One of the first meetings of the minds between circus entertainment and TV viewing was the appropriately titled “Big Top.” The show included standard circus fare and managed to find an audience for only about six months. The biggest claim to fame of “Big Top” aside from being one of the prototypes of the circus variety show is that one of the faces hidden behind the clown makeup belong to none other than Ed McMahon himself.
The 1956 TV season featured the variety show called “Circus Time” which was hosted by ventriloquist Paul Winchell and co-hosted by Winchell’s most famous dummies. Jerry Mahoney and Knucklehead Smith were apparently not a big enough draw to get people to tune in to watch circus acts so the dummies and the circus acts were supplemented with musical numbers. Even so, “Circus Time” lasted under TV’s big top merely a year.
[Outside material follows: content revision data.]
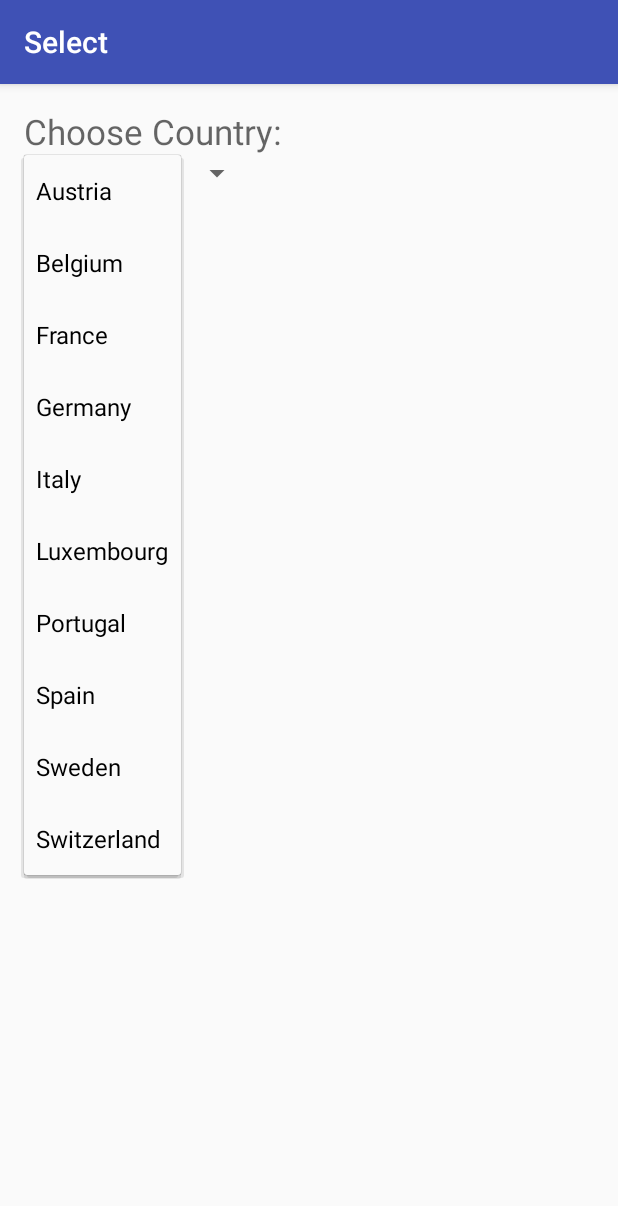
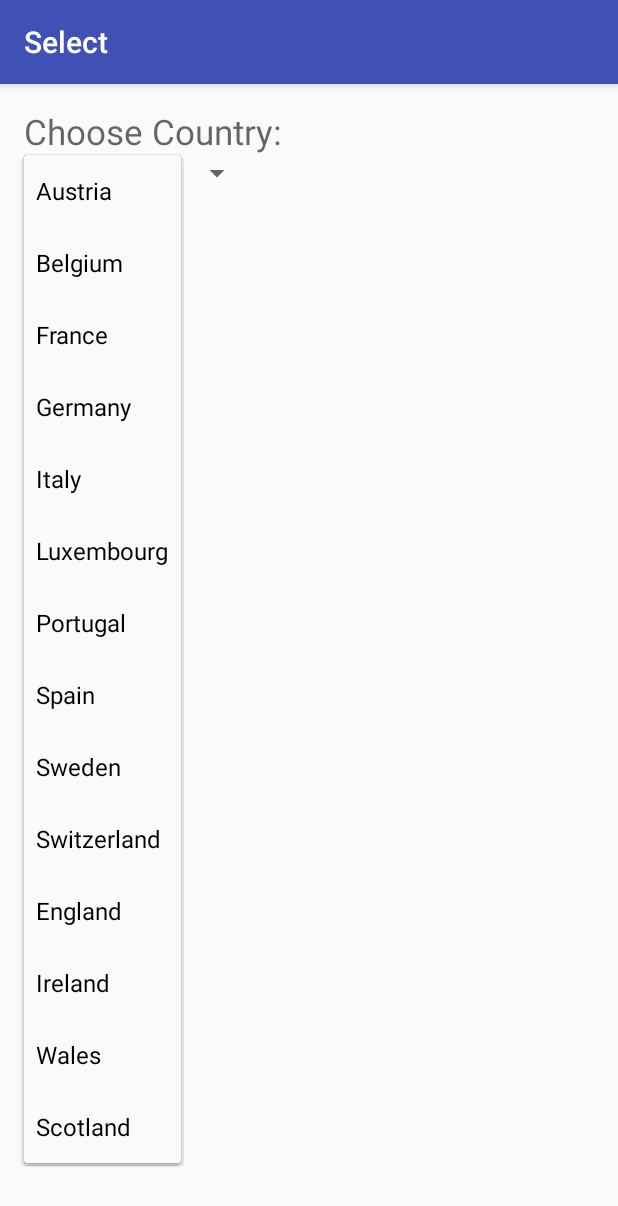
Before and after one commit to lundygp/COUNTry, an Android app: the Select screen opened directly, with no data from a screen before it, after a tap on "Austria", on a phone screen of 412 x 824 dp. Shown: the top 1206 px of the screen. Run offline under Robolectric (Android 15) with nearby library versions, the phone set to English and light mode, and no system bars.

Commit message:
Added Spinner and toast for Selector Screen + UK

```diff
--- a/app/src/main/res/values/strings.xml
+++ b/app/src/main/res/values/strings.xml
@@ -13,6 +13,12 @@
         <item>Luxembourg</item>
         <item>Portugal</item>
         <item>Spain</item>
-        <item>Sweden</item><item>Switzerland</item>
+        <item>Sweden</item>
+        <item>Switzerland</item>
+        <item>England</item>
+        <item>Ireland</item>
+        <item>Wales</item>
+        <item>Scotland</item>
+
     </string-array>
 </resources>
```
What set “Hippodrome” apart from the other variety shows that focused on circus entertainment was that it was filmed across the pond. Despite the fact that “Hippodrome” brought a continental flavor to circus shows, the actual acts really did not seem to be all that unique. “Hippodrome” featured the same clowns, trapeze artists and animals as other circus shows, but not much else that was new. Except in the arena of television’s ringmaster which included such unusual choices as Woody Allen and the voice of the Cat in the Hat himself, Allan Sherman.
Circus of the Stars
By the time of disco, the circus was already becoming pretty much passe. One way that network executives tried to dress up this traditional entertainment in a brand new package was to introduce celebrities into the act. You think “Dancing with the Stars” requires commitment? How about watching your favorite TV celebrities getting elephants to do tricks or walking across a high wire or flying on the trapeze. Now that’s entertainment!
Great Circuses of the World
By the approach of the 1990s, with Cirque de Soleil still not quite a sensation, it looked as though the only way to get audiences to watch a circus performance on TV was to go outside the country. “Great Circuses of the World” provided a glimpse into the world of international circus acts from Mexico to Japan. Audiences seemed distinctly unimpressed.